A man looks at his watch as he passes an electronic board displaying a graph of currency rates outside a brokerage in Tokyo.

Tokyo - Tokyo stocks slipped 0.36 percent on Tuesday following losses on Wall Street and on lingering concerns about tensions between the West and Russia over Ukraine.

The benchmark Nikkei 225 index fell 52.11 points to finish at 14,423.19, while the Topix index of all first-section shares edged up 0.06 percent, or 0.66 points, to 1,163.70.

Investors tracked the retreat on Wall Street where the Dow finished 0.16 percent lower and the tech-rich Nasdaq fell 1.2 percent.

US President Barack Obama and other members of the Group of Seven economic powers on Monday cancelled an upcoming summit in Russia, seeking to deepen Moscow's isolation after it absorbed Crimea from Ukraine this month.

After emergency talks called by Obama, it was announced that the June gathering in Sochi would be replaced by a G7 meeting in Brussels, without Russian involvement.

The simmering tensions have spooked investors, but dealers say there has been an encouraging pick up in Japanese shares' trading volume.

“Although risk aversion has declined from recently elevated levels there is still a high degree of caution from investors who are unwilling to take long-term bets,” Credit Agricole said in a note.
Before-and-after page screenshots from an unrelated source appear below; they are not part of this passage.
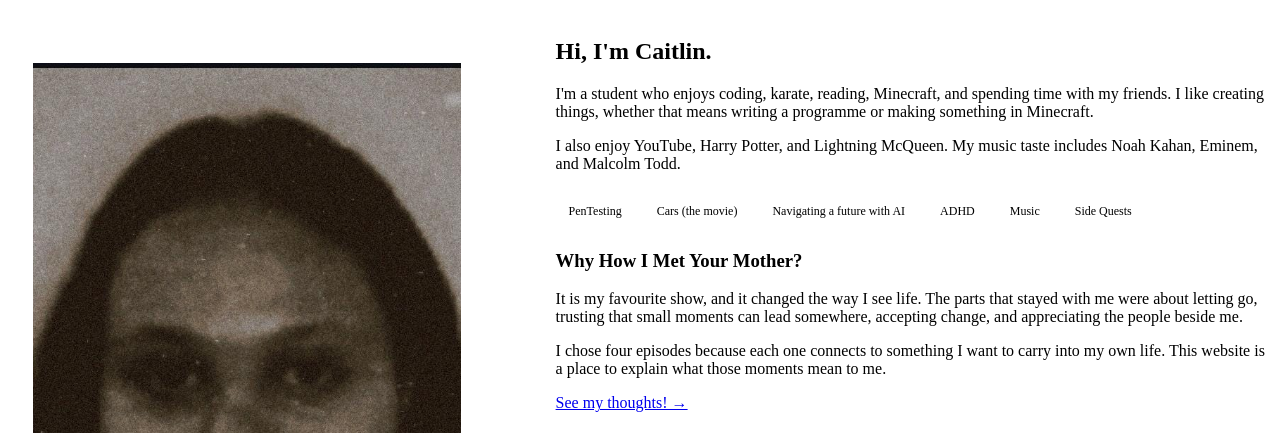
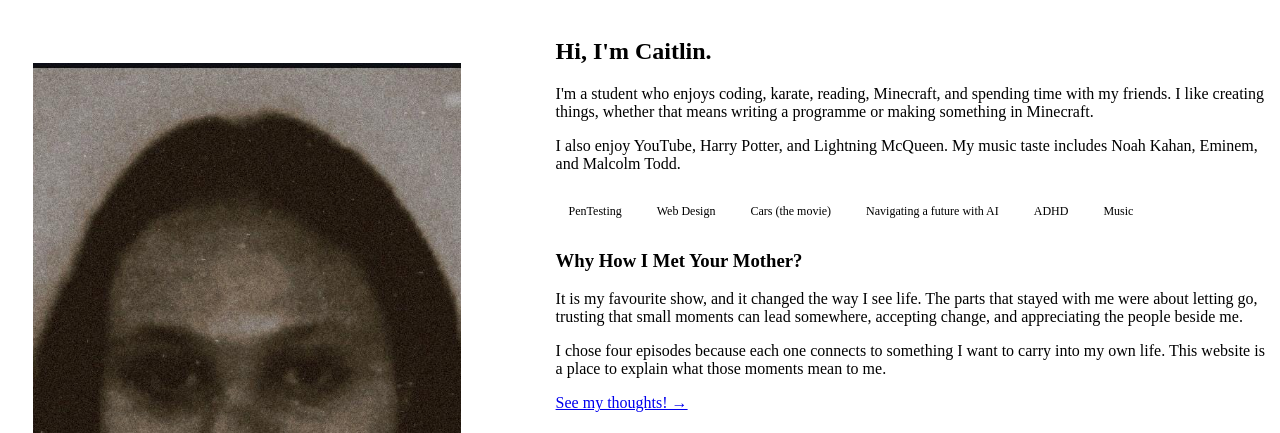
Before and after one commit to ca1t0x/INF-164-Portfolio, a plain HTML site: page html/about.html in a window 1280 px wide. Shown: the part 367-800 px from the top of the page. Drawn offline with Linux system fonts and the light colour scheme.

Commit message:
Update interest list

```diff
--- a/html/about.html
+++ b/html/about.html
@@ -41,11 +41,11 @@
 
                     <ul class="interest-list" aria-label="Some of my interests">
                         <li>PenTesting</li>
+                        <li>Web Design</li>
                         <li>Cars (the movie)</li>
                         <li>Navigating a future with AI</li>
                         <li>ADHD</li>
                         <li>Music</li>
-                        <li>Side Quests</li>
                     </ul>
                     <h3>Why How I Met Your Mother?</h3>
                     <p>It is my favourite show, and it changed the way I see life. The parts that stayed with me were about letting go, trusting that small moments can lead somewhere, accepting change, and appreciating the people beside me.</p>
```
“The causes of market angst have remained unchanged over recent weeks, namely Ukraine tensions, weaker growth in China and US data that has performed below expectations.”

Chinese manufacturing activity contracted in March to its lowest level in eight months, data showed Monday, prompting calls for policymakers to tackle a painful slowdown in the world's number two economy.

China is a major trading partner with Japan and any weakness in the powerhouse economy affects Japanese firms.

Tokyo investors are also closely watching the impact of Japan's April 1 sales tax hike, its first since the late 1990s, amid fears it will hit consumer spending and dent the country's nascent recovery.

“It takes time to see the impact of the sales-tax hike clearly,” Shigeo Sugawara, senior investment manager at Sompo Japan Nipponkoa Asset Management, told Dow Jones Newswires.

In forex markets, the dollar bought 102.25 yen, compared with 102.26 yen in New York Monday.

In stock trading, Sharp fell 2.02 percent to 291 yen and Nikon lost 0.60 percent to 1,635 yen, while Sony rose 2.16 percent to close at 1,837 yen.

Japan's number-two automaker Nissan rose 0.90 percent to 890 yen, while Toyota added 0.77 percent to 5,560 yen. - Sapa-AFP